BEGIN
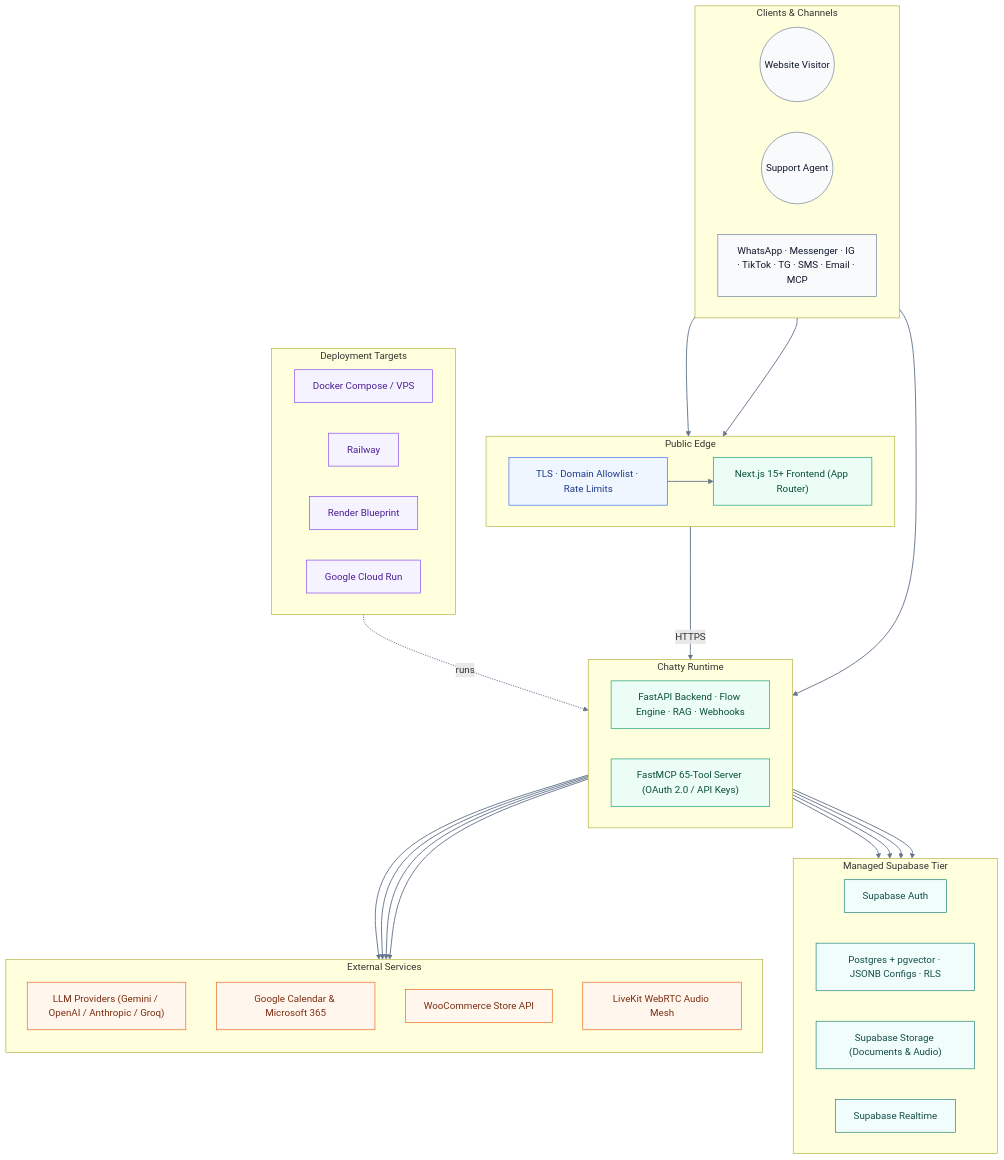
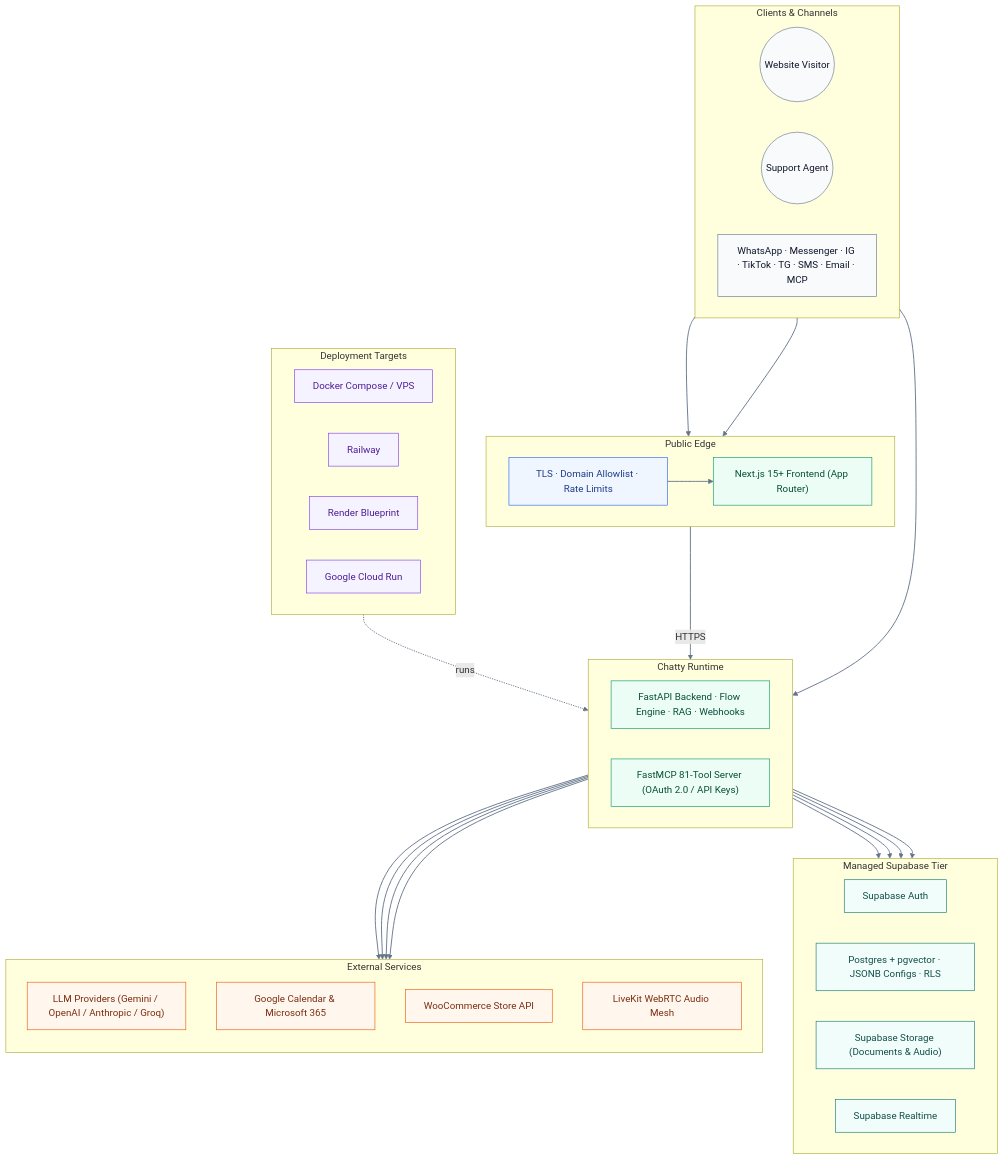
The second of 2 diagrams in README.md (PersonaliAI/chatty), drawn with Mermaid before and after one commit. The commit also changed other lines of this file and 12 other files, not shown here.

Commit message:
feat(gtm): implement claims register, unify mcp tool count to 81, and add pricing conversation estimates

````diff
--- a/README.md
+++ b/README.md
@@ -375,63 +382,63 @@
 ```mermaid
 flowchart TB
     classDef actor fill:#f8fafc,stroke:#64748b,color:#0f172a
     classDef edge fill:#eff6ff,stroke:#2563eb,color:#1e3a8a
     classDef app fill:#ecfdf5,stroke:#059669,color:#064e3b
     classDef data fill:#f0fdfa,stroke:#0f766e,color:#134e4a
     classDef integration fill:#fff7ed,stroke:#ea580c,color:#7c2d12
     classDef deploy fill:#f5f3ff,stroke:#7c3aed,color:#4c1d95
 
     subgraph clients["Clients & Channels"]
         direction LR
         visitor(("Website Visitor")):::actor
         operator(("Support Agent")):::actor
         omni["WhatsApp · Messenger · IG · TikTok · TG · SMS · Email · MCP"]:::actor
     end
     subgraph edge["Public Edge"]
         direction LR
         tls["TLS · Domain Allowlist · Rate Limits"]:::edge
         web["Next.js 15+ Frontend (App Router)"]:::app
     end
     subgraph runtime["Chatty Runtime"]
         direction LR
         api["FastAPI Backend · Flow Engine · RAG · Webhooks"]:::app
-        mcp["FastMCP 65-Tool Server (OAuth 2.0 / API Keys)"]:::app
+        mcp["FastMCP 81-Tool Server (OAuth 2.0 / API Keys)"]:::app
     end
     subgraph managed["Managed Supabase Tier"]
         direction LR
         auth["Supabase Auth"]:::data
         postgres["Postgres + pgvector · JSONB Configs · RLS"]:::data
         storage["Supabase Storage (Documents & Audio)"]:::data
         realtime["Supabase Realtime"]:::data
     end
     subgraph integrations["External Services"]
         direction TB
         llm["LLM Providers (Gemini / OpenAI / Anthropic / Groq)"]:::integration
         calendar["Google Calendar & Microsoft 365"]:::integration
         wooCommerce["WooCommerce Store API"]:::integration
         voiceLiveKit["LiveKit WebRTC Audio Mesh"]:::integration
     end
     subgraph targets["Deployment Targets"]
         direction LR
         docker["Docker Compose / VPS"]:::deploy
         railway["Railway"]:::deploy
         render["Render Blueprint"]:::deploy
         cloudrun["Google Cloud Run"]:::deploy
     end
 
     visitor --> tls
     operator --> web
     omni --> api
     tls --> web
     web -->|HTTPS| api
     api --> auth
     api --> postgres
     api --> storage
     api --> realtime
     api --> llm
     api --> calendar
     api --> wooCommerce
     api --> voiceLiveKit
     targets -. runs .-> runtime
     linkStyle default stroke:#64748b,stroke-width:1.5px
 ```
````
END
Aim of the exercise >> Looking through the data above, copy out each line in which the string "edge" occurs.

Answer for this exercise >>
     classDef edge fill:#eff6ff,stroke:#2563eb,color:#1e3a8a
     subgraph edge["Public Edge"]
         tls["TLS · Domain Allowlist · Rate Limits"]:::edge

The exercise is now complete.